Contract management refers to a system organizations use to supervise relationships with other businesses that provide products and services. Each agency approaches contract management differently. For example, government agencies' management systems must conform to applicable rules and laws. Private companies and non-profits enjoy more flexibility.
A leading objective for contract management concerns the concept of value. An organization will turn to contract management when it believes an external provider is better equipped to deliver the product or service. The value must exist not only in the minds of the organization's leadership but also in the eyes of customers and shareholders. Contractors not offering sufficient value may not get their contracts renewed. For some contract management departments, value is measured in terms of quality in relationship to cost.
The concept of contract productivity is related to the concept of value. An organization will look at how much (in numerical terms) the contractor is able to produce or how many customers it is able to serve. If productivity is high, it will be advantageous to continue working with the contractor. If productivity is lower than expected, it will be advantageous to use contract terms to encourage the contractor to improve productivity or to find a different contractor as soon as legally possible.
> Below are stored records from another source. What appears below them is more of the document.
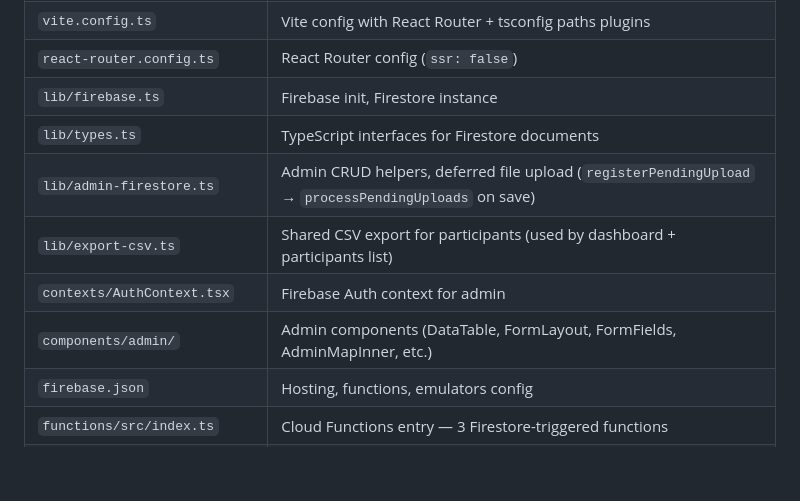
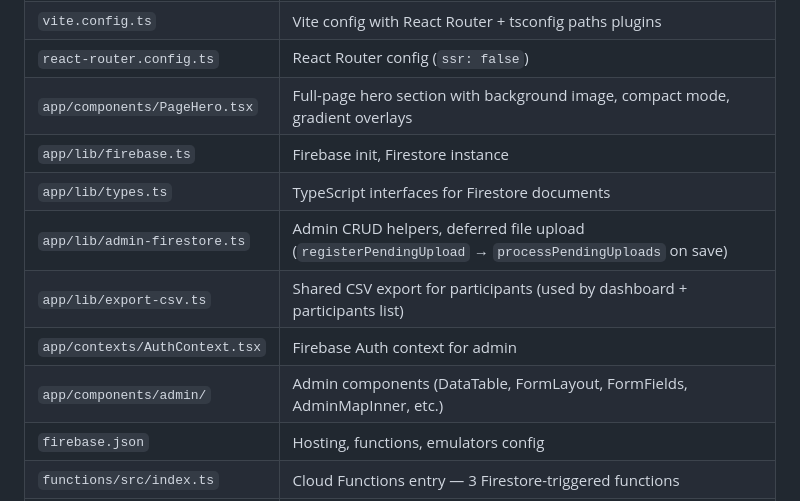
Before and after one commit to tumido/malenovska, a Markdown page: CLAUDE.md, the part around the change. GitHub-like rendering; blank space fills up the shorter version.

```diff
--- a/CLAUDE.md
+++ b/CLAUDE.md
@@ -51,12 +51,13 @@ npm run deploy            # Deploy everything
 | `app/routes/event-layout.tsx` | Event shell (nav, header, footer)                                       |
 | `vite.config.ts`              | Vite config with React Router + tsconfig paths plugins                  |
 | `react-router.config.ts`      | React Router config (`ssr: false`)                                      |
-| `lib/firebase.ts`             | Firebase init, Firestore instance                                       |
-| `lib/types.ts`                | TypeScript interfaces for Firestore documents                           |
-| `lib/admin-firestore.ts`      | Admin CRUD helpers, deferred file upload (`registerPendingUpload` → `processPendingUploads` on save) |
-| `lib/export-csv.ts`           | Shared CSV export for participants (used by dashboard + participants list)                            |
-| `contexts/AuthContext.tsx`    | Firebase Auth context for admin                                         |
-| `components/admin/`           | Admin components (DataTable, FormLayout, FormFields, AdminMapInner, etc.) |
+| `app/components/PageHero.tsx`  | Full-page hero section with background image, compact mode, gradient overlays |
+| `app/lib/firebase.ts`         | Firebase init, Firestore instance                                       |
+| `app/lib/types.ts`            | TypeScript interfaces for Firestore documents                           |
+| `app/lib/admin-firestore.ts`  | Admin CRUD helpers, deferred file upload (`registerPendingUpload` → `processPendingUploads` on save) |
+| `app/lib/export-csv.ts`       | Shared CSV export for participants (used by dashboard + participants list)                            |
+| `app/contexts/AuthContext.tsx` | Firebase Auth context for admin                                         |
+| `app/components/admin/`       | Admin components (DataTable, FormLayout, FormFields, AdminMapInner, etc.) |
 | `firebase.json`               | Hosting, functions, emulators config                                    |
 | `functions/src/index.ts`      | Cloud Functions entry — 3 Firestore-triggered functions                 |
 | `functions/src/templates.ts`  | Email template rendering with `{{variable}}` substitution               |
```
Also changed, not shown: .claude/rules/frontend-react.md (+28 -16 lines).
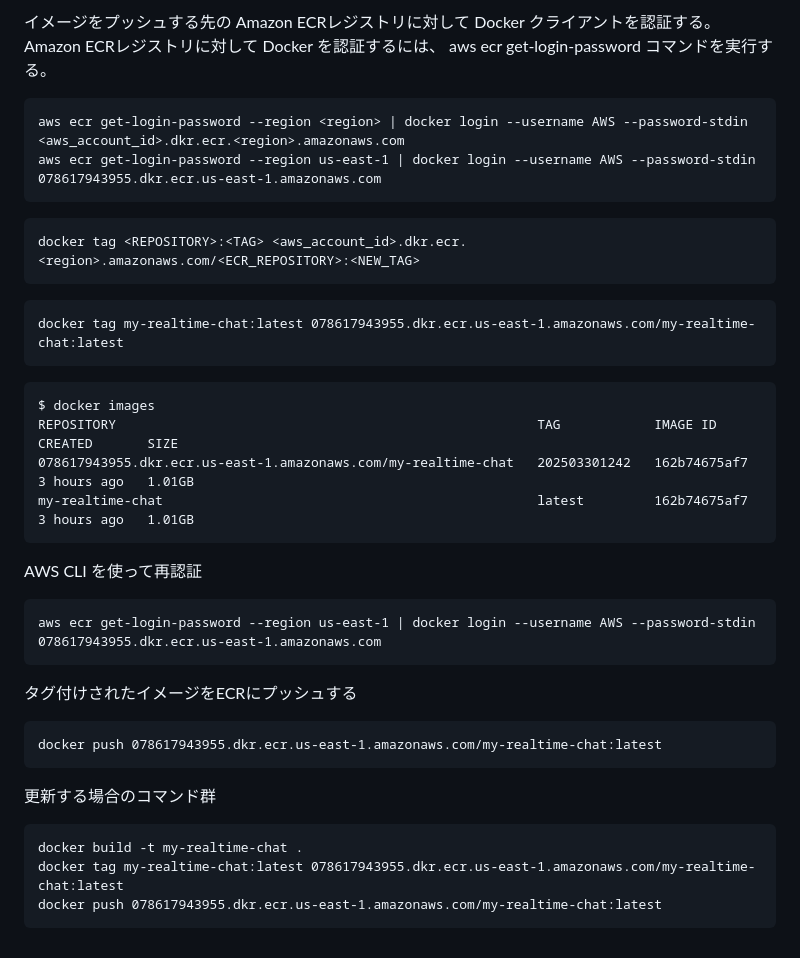
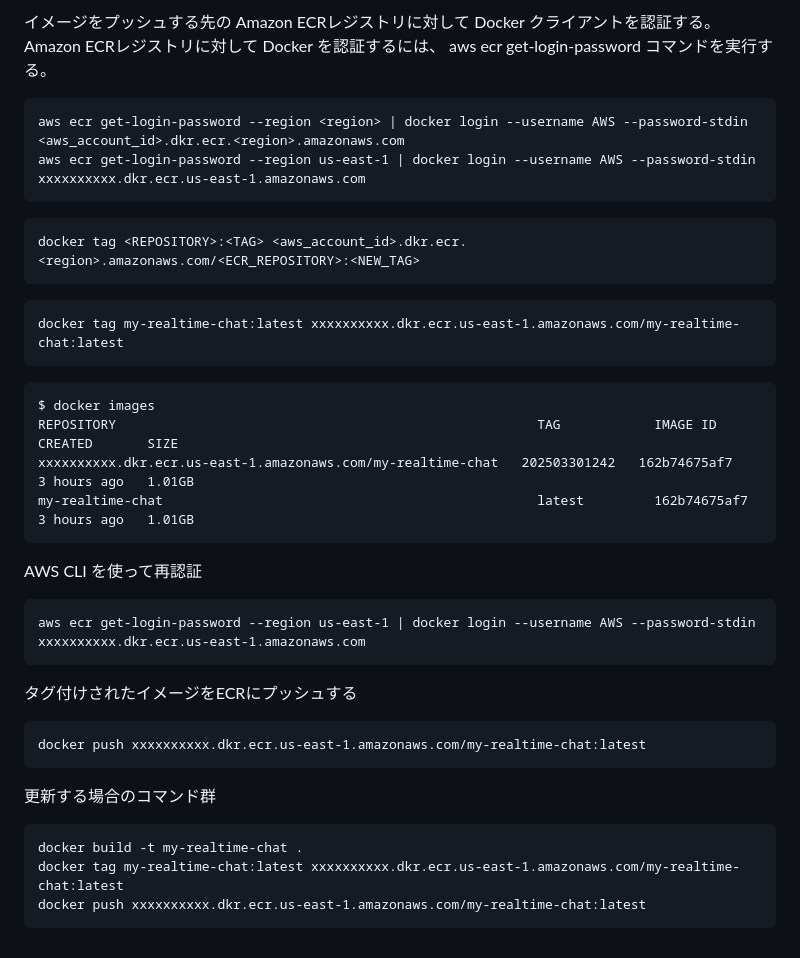
Before and after one commit to aRaikoFunakami/copilot_automotive, a Markdown page: README.md, the part around the change. Rendered like a GitHub page.

Commit message:
[fix] minor bugs

````diff
--- a/README.md
+++ b/README.md
@@ -328,7 +328,7 @@ Amazon ECRレジストリに対して Docker を認証するには、 aws ecr ge
 
 ```terminal
 aws ecr get-login-password --region <region> | docker login --username AWS --password-stdin <aws_account_id>.dkr.ecr.<region>.amazonaws.com
-aws ecr get-login-password --region us-east-1 | docker login --username AWS --password-stdin 078617943955.dkr.ecr.us-east-1.amazonaws.com
+aws ecr get-login-password --region us-east-1 | docker login --username AWS --password-stdin xxxxxxxxxx.dkr.ecr.us-east-1.amazonaws.com
 ```
 
 ```terminal
@@ -336,32 +336,32 @@ docker tag <REPOSITORY>:<TAG> <aws_account_id>.dkr.ecr.<region>.amazonaws.com/<E
 ```
 
 ```terminal
-docker tag my-realtime-chat:latest 078617943955.dkr.ecr.us-east-1.amazonaws.com/my-realtime-chat:latest
+docker tag my-realtime-chat:latest xxxxxxxxxx.dkr.ecr.us-east-1.amazonaws.com/my-realtime-chat:latest
 ```
 
 ```terminal: sample
 $ docker images
 REPOSITORY                                                      TAG            IMAGE ID       CREATED       SIZE
-078617943955.dkr.ecr.us-east-1.amazonaws.com/my-realtime-chat   202503301242   162b74675af7   3 hours ago   1.01GB
+xxxxxxxxxx.dkr.ecr.us-east-1.amazonaws.com/my-realtime-chat   202503301242   162b74675af7   3 hours ago   1.01GB
 my-realtime-chat                                                latest         162b74675af7   3 hours ago   1.01GB
 ```
 
 AWS CLI を使って再認証
 
 ```terminal
-aws ecr get-login-password --region us-east-1 | docker login --username AWS --password-stdin 078617943955.dkr.ecr.us-east-1.amazonaws.com
+aws ecr get-login-password --region us-east-1 | docker login --username AWS --password-stdin xxxxxxxxxx.dkr.ecr.us-east-1.amazonaws.com
 ```
 
 タグ付けされたイメージをECRにプッシュする
 
 ```terminal
-docker push 078617943955.dkr.ecr.us-east-1.amazonaws.com/my-realtime-chat:latest
+docker push xxxxxxxxxx.dkr.ecr.us-east-1.amazonaws.com/my-realtime-chat:latest
 ```
 
 更新する場合のコマンド群
 
 ```terminal
 docker build -t my-realtime-chat .
-docker tag my-realtime-chat:latest 078617943955.dkr.ecr.us-east-1.amazonaws.com/my-realtime-chat:latest
-docker push 078617943955.dkr.ecr.us-east-1.amazonaws.com/my-realtime-chat:latest
+docker tag my-realtime-chat:latest xxxxxxxxxx.dkr.ecr.us-east-1.amazonaws.com/my-realtime-chat:latest
+docker push xxxxxxxxxx.dkr.ecr.us-east-1.amazonaws.com/my-realtime-chat:latest
 ```
````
Contract compliance is imperative. While an organization may believe it is getting a good value from the contractor--using measures of productivity, quality and other factors--it must also ensure compliance. A contract management system ensures each contractor delivers on all of its promises in a legal contract, such as furnishing appropriate documentation, meeting deadlines, demonstrating accountability, reporting financial data and complying with regulations. If an organization cannot rely on a contract management system or office to ensure compliance by contractors, it is not achieving its primary objectives of contract management.